I honestly wish that browsers would NOT auto-correct. That was the direction IE took with all kinds of html errors that eventually gave us tag soup. If I make a mistake, let me see it!
Firefox will mess up url string displays on me all the time as it will look at page.php?this=that&sub=123&eat=myshorts
it will think the '&sub' is the special character of '⊂'
So now when I write strings, create variables I have to think to myself 'Is this similiar to a special HTML entity?'
Check the resulting source code in Firefox and you will see:
The browser is showing how it handles broken markup by adding a closing bracket when it encounters a new opening bracket. The page displays as expected.
Is good error-handling a bad thing? In the majority of cases I think that error-handling is a vital part of the success of the format: markup is designed to be sloppy, that unknown tags or attributes can't break things. Without wanting to open the
can of worms, if the error-handling by browsers was deficient then HTML would be nowhere as popular as it is today.
With this particular example, however, there is not actually an error which is being corrected - Firefox and Opera are both doing the right thing by displaying the character entity. See:
Note. In SGML, it is possible to eliminate the final ";" after a character reference in some cases (e.g., at a line break or immediately before a tag). In other circumstances it may not be eliminated (e.g., in the middle of a word). We strongly suggest using the ";" in all cases to avoid problems with user agents that require this character to be present.

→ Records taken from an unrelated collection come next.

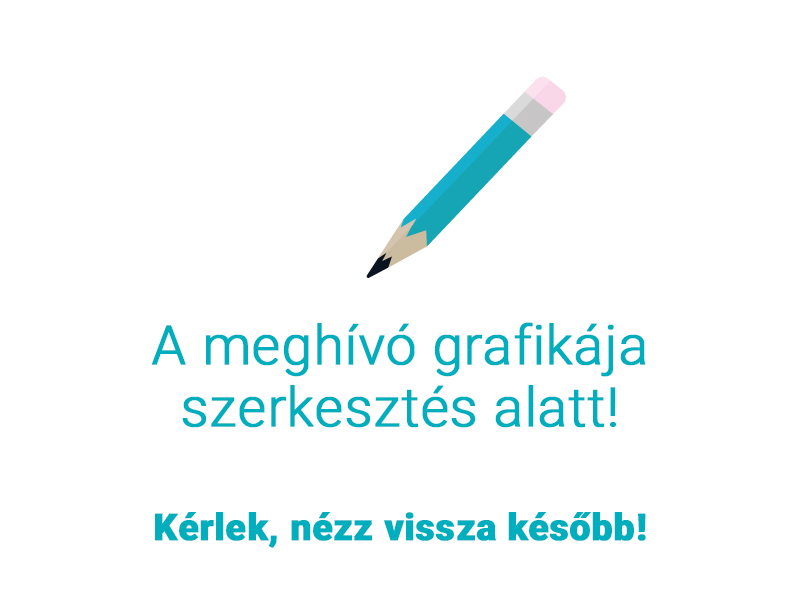
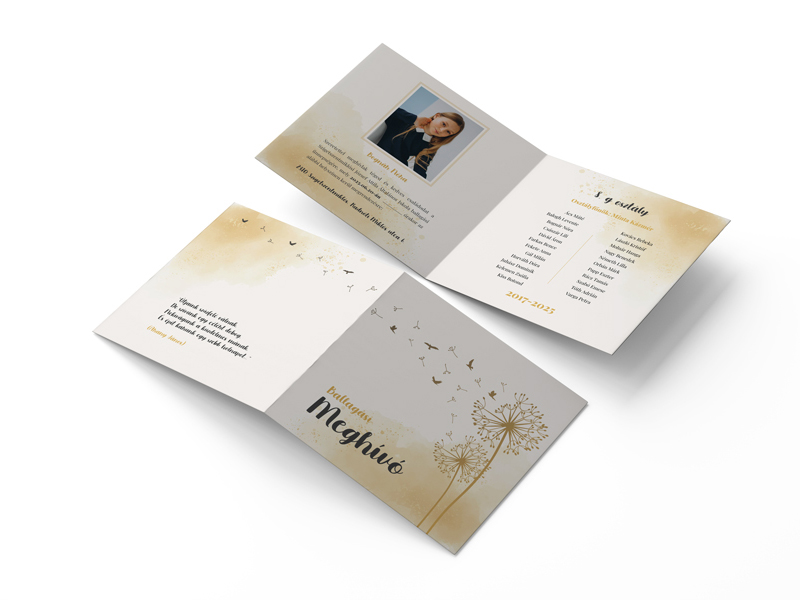
ss

diff --git a/index.html b/index.html
@@ -126,7 +126,8 @@
       <div class="product">
         <img class="product__pic" src="assets/invitation_card.jpg" alt="Meghívó">
         <h4>Ballagási meghívó</h4>
-        <p class="product__text">Fotóval, szöveggel és idézettel</p>
+        <p class="product__text">13.5 cm x 13.5 cm (hajtott méret)</p>
+        <p class="small-text">Fotóval, névvel, szöveggel és idézettel</p>
         <p class="small-text">(Egyedi feliratok és idézet is kérhető rá!) </p>
       </div>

Try it with a validator:
are valid SGML entities, so the browser is handling it correctly if it displays the glyph even if leaving off the final semi-colon is very bad practice. You're being caught out by a broken browser if the glyph is not displayed, not the other way round. ;)
You're being caught out by a broken browser if the glyph is not displayed
Wow -- thanks. Seems there is always some corner of html/css that is new to me. Interesting to learn that IE is broken here. I thought, for once, it was doing the right thing.